Open main menu

Page:Harris Dickson--The black wolf's breed.djvu/160

This page has been proofread, but needs to be validated.
138
THE BLACK WOLF'S BREED

bitterness it contained, "in spite of it all she'd rather be back in the country breathing the pure and peaceful air, a guiltless and happy girl, than to live as she does, and rule the land. God knows I wish we had never seen Paris."

I held my tongue; there was nothing I could say. He felt his trouble keenly enough, and I refrained from molding my undesired sympathy into words. Directly, Jerome took heart and spoke again:

"Those are the conditions, I merely make the best of them. There is still another friend of mine at Sceaux, the Chevalier Charles de la Mora, a most gallant soldier and kindly gentleman. Verily, they are scarce now in France. He has fallen into misfortunes of late and is about to take some command in the colonies. I love him much, and am sorely tempted to cast my lot with his. But, you understand why I stay," and he lifted up his hands with a gesture of perfect helplessness.

"His wife, Madame Agnes—almost a girl—is one of the most beautiful and clever women in France, and who, by way of novelty, loves her own husband. Women are queer sometimes, are they not? To-morrow we go to Sceaux; it will at least be an experience to you, even should nothing good come of it. Do you agree?"

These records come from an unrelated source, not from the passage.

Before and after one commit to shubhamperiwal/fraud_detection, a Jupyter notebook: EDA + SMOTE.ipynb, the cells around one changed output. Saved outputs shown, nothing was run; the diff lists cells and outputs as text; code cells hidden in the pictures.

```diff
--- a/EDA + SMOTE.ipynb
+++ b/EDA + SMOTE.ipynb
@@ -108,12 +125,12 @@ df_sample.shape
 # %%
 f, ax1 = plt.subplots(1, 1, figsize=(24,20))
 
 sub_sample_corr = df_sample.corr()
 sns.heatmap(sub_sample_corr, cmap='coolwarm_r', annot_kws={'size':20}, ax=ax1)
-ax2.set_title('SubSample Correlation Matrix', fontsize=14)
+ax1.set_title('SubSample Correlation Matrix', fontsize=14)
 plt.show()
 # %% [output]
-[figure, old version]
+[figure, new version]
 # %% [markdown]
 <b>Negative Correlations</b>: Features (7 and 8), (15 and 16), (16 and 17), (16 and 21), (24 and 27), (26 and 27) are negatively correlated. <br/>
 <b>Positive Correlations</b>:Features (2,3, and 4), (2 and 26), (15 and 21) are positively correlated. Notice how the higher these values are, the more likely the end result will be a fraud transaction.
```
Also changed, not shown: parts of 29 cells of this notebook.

My curiosity was thoroughly aroused, and scenting sport of a rare character I agreed to join the chase. It was judged best that we should make all things ready for an immediate journey to Versailles upon our return from Sceaux.